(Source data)
----------

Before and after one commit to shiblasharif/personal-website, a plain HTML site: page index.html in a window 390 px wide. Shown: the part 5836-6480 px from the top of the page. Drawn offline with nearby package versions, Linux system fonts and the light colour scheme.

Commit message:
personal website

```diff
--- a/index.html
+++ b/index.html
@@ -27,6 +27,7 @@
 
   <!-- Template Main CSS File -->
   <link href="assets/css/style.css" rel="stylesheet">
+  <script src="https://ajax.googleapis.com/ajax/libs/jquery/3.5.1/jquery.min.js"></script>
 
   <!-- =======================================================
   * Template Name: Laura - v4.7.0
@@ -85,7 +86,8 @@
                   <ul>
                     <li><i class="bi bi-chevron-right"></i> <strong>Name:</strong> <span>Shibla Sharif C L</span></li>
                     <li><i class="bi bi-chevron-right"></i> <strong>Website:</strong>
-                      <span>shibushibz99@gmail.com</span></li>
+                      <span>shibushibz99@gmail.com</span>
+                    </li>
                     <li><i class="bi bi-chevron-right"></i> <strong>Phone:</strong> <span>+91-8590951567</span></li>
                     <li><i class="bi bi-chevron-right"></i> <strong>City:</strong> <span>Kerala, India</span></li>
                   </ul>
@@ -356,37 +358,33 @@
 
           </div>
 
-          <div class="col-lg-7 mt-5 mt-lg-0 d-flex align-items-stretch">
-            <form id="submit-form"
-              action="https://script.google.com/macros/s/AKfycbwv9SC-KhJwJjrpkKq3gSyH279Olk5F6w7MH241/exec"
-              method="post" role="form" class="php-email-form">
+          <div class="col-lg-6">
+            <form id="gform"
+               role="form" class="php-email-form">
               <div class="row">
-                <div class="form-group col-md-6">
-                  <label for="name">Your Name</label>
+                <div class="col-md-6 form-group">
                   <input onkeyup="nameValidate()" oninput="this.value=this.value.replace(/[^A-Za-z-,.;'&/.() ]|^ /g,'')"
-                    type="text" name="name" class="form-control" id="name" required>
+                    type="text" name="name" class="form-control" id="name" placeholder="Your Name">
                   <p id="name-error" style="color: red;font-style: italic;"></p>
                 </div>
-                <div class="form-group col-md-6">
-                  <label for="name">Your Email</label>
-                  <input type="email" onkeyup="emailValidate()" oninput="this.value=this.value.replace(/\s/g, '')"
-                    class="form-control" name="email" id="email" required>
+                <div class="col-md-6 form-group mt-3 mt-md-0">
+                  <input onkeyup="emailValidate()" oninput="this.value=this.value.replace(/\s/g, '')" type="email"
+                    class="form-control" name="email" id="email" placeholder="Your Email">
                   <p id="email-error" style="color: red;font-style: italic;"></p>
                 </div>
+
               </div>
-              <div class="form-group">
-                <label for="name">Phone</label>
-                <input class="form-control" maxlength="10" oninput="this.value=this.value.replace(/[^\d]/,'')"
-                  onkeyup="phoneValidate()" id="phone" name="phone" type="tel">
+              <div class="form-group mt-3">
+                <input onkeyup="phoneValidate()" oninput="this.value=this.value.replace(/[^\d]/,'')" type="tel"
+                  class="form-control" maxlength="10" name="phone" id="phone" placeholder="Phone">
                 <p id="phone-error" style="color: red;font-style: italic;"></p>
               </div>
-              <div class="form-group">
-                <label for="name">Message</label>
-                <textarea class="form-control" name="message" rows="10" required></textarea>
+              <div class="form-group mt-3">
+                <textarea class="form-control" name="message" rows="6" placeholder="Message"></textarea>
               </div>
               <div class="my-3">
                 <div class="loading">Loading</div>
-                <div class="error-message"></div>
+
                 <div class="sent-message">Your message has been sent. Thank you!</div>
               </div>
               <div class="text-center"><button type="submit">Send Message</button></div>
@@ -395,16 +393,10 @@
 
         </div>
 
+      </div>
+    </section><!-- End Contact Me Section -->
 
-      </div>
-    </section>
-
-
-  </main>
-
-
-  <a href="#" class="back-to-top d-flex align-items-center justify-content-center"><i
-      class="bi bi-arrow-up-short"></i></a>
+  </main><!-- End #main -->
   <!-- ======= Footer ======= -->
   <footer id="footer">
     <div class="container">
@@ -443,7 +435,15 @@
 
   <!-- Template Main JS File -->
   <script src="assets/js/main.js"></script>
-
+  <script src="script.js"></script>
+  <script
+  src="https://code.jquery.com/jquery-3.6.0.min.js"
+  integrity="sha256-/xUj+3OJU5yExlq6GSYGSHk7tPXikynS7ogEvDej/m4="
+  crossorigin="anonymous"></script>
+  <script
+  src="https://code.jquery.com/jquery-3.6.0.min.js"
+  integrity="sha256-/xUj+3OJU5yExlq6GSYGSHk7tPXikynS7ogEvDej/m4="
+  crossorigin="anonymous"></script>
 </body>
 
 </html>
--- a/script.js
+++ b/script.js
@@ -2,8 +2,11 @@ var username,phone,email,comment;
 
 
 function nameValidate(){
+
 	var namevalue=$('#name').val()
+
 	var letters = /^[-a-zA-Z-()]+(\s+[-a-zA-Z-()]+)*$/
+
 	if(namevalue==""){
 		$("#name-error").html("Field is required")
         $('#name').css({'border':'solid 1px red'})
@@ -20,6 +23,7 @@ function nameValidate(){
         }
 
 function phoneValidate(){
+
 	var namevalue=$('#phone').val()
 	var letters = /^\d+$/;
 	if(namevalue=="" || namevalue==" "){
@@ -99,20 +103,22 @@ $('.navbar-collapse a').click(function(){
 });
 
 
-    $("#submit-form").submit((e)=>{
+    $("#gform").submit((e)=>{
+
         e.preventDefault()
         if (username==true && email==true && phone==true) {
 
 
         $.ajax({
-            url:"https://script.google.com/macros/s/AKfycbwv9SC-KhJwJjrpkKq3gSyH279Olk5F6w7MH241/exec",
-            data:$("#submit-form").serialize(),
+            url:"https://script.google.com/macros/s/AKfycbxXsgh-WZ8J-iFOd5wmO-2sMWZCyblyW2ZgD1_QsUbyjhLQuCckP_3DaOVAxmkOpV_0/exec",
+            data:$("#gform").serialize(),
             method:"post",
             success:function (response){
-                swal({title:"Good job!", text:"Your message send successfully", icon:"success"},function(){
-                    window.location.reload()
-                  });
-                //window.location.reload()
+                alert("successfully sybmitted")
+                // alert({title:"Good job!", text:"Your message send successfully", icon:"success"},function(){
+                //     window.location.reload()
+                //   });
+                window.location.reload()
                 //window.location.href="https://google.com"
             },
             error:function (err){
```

----------

● **Try it**
If a line of the data contains the word "successfully", count it; say how many such lines there are and nothing else.

● **Result of this exercise**
3